/---
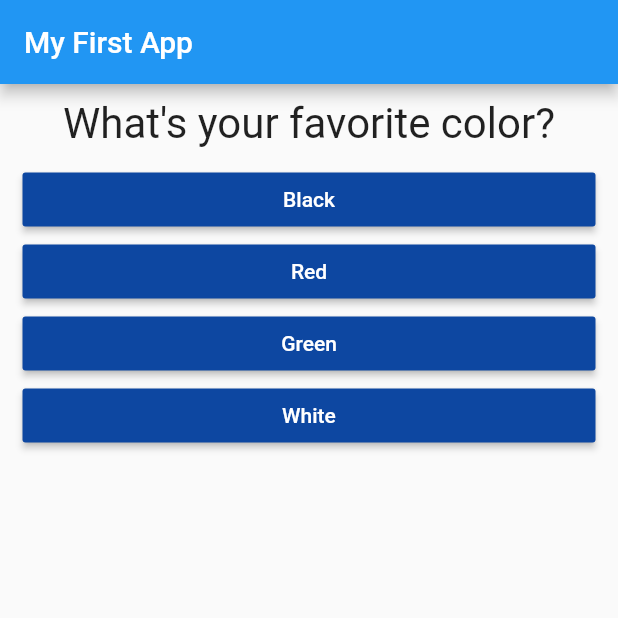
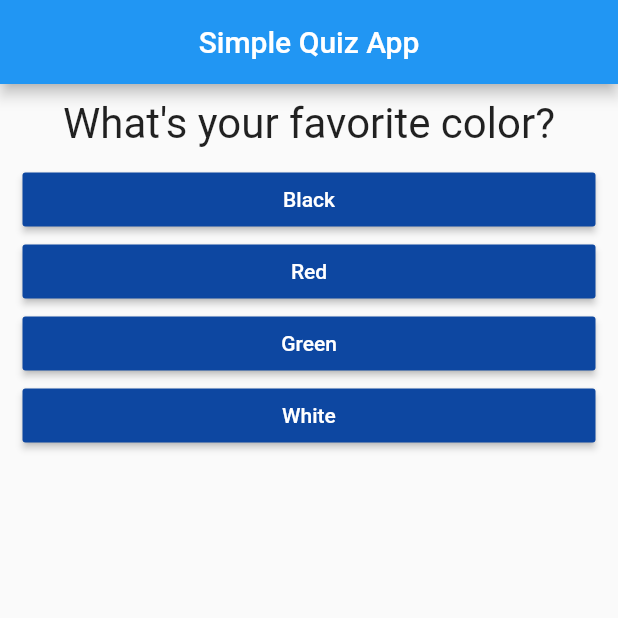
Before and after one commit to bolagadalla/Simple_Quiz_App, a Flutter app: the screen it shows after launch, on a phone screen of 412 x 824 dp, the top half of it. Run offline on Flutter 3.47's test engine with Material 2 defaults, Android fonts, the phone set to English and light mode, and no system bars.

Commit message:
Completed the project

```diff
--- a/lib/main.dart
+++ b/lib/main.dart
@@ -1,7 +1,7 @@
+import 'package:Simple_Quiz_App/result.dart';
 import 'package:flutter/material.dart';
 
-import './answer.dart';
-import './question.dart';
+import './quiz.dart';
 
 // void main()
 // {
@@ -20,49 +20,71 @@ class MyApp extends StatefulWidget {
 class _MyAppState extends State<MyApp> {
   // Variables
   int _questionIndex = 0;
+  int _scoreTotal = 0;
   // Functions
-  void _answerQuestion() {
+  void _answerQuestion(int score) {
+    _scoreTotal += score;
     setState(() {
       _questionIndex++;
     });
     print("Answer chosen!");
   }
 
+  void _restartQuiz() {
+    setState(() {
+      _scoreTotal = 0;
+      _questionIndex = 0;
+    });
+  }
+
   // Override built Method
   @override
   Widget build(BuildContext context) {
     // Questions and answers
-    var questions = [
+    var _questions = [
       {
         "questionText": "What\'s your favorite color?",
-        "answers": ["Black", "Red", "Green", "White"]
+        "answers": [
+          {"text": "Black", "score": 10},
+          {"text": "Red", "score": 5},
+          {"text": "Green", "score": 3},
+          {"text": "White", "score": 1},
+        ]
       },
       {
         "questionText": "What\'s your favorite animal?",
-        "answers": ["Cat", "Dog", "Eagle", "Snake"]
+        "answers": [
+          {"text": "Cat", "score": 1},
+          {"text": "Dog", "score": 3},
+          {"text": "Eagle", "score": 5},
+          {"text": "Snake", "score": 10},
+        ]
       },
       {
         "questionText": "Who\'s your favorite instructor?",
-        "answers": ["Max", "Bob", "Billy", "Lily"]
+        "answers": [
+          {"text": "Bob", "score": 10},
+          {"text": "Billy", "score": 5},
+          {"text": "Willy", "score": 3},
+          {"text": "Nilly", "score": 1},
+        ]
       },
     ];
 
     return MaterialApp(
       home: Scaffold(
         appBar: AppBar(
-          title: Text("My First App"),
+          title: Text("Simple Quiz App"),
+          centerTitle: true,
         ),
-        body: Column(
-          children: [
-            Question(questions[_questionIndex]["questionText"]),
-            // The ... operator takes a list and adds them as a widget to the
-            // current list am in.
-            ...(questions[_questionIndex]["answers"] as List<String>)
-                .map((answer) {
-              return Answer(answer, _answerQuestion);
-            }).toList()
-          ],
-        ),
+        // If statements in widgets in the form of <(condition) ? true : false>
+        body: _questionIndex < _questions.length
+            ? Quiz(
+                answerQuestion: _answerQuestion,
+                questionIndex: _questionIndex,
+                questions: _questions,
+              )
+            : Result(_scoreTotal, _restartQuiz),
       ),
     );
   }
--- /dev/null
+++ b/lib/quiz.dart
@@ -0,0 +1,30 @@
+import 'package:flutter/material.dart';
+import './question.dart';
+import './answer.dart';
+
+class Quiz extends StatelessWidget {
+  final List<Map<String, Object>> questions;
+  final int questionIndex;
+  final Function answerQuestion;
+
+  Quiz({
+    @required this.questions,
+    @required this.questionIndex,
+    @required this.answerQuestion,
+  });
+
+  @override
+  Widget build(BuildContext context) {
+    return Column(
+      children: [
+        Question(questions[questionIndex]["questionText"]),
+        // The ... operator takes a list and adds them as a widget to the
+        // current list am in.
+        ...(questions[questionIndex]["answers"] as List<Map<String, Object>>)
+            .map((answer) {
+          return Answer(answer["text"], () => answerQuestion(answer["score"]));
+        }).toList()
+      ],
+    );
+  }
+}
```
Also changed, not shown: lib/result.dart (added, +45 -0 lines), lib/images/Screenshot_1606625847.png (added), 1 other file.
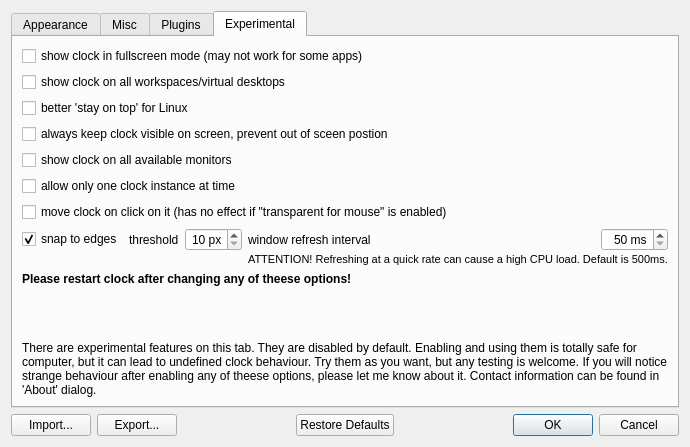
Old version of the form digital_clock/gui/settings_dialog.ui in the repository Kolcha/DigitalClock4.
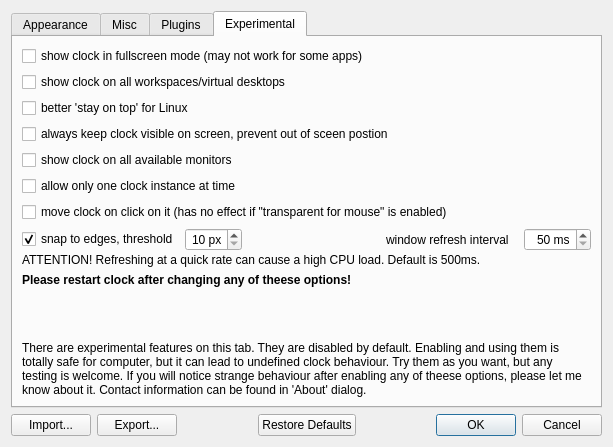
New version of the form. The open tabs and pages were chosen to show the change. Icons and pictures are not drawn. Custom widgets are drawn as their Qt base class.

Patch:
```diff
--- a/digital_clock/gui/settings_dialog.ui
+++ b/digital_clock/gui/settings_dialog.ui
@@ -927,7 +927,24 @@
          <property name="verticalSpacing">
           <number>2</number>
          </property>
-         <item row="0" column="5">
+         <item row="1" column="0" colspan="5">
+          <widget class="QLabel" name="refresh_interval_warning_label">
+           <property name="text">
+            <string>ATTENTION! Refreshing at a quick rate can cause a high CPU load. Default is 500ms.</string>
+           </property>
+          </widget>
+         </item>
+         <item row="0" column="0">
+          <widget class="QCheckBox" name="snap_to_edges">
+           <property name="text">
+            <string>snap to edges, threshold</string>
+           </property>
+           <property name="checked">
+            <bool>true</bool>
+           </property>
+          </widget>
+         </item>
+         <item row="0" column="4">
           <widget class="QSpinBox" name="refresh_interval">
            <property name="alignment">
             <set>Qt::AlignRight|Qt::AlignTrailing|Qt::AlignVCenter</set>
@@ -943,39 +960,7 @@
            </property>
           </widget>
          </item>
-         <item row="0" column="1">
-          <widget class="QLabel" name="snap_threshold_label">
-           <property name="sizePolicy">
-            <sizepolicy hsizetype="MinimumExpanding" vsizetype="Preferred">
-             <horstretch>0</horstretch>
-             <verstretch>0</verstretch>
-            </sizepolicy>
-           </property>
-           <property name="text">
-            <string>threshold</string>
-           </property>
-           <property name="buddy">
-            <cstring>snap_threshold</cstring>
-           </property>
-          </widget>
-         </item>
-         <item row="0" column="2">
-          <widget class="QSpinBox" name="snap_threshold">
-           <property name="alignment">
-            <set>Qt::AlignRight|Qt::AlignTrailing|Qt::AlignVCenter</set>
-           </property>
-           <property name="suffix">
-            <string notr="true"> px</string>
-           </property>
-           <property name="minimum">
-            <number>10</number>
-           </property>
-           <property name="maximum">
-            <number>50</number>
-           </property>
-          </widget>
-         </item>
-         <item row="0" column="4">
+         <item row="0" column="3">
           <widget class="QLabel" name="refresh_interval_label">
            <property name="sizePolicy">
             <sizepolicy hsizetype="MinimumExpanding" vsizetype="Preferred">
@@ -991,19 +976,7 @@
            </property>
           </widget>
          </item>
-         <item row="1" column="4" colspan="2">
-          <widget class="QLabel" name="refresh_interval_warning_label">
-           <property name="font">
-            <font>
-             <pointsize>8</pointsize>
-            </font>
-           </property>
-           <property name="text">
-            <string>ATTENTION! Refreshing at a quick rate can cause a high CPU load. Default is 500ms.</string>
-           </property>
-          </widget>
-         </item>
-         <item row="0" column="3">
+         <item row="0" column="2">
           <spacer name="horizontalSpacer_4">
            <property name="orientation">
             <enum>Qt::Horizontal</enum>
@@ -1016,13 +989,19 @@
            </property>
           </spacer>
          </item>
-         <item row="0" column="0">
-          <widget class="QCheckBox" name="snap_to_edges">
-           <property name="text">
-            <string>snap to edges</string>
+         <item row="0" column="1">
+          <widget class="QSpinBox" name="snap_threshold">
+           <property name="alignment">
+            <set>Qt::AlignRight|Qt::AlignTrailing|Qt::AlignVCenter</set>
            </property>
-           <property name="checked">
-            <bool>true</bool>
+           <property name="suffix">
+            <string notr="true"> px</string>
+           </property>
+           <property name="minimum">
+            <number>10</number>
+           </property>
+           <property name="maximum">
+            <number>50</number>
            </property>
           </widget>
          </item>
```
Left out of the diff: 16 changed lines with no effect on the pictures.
\---
WORK REQUIRED: Which lines in the listing have the string "checked"? Pick them out and copy them.

TASK RESULT:
+           <property name="checked">
-           <property name="checked">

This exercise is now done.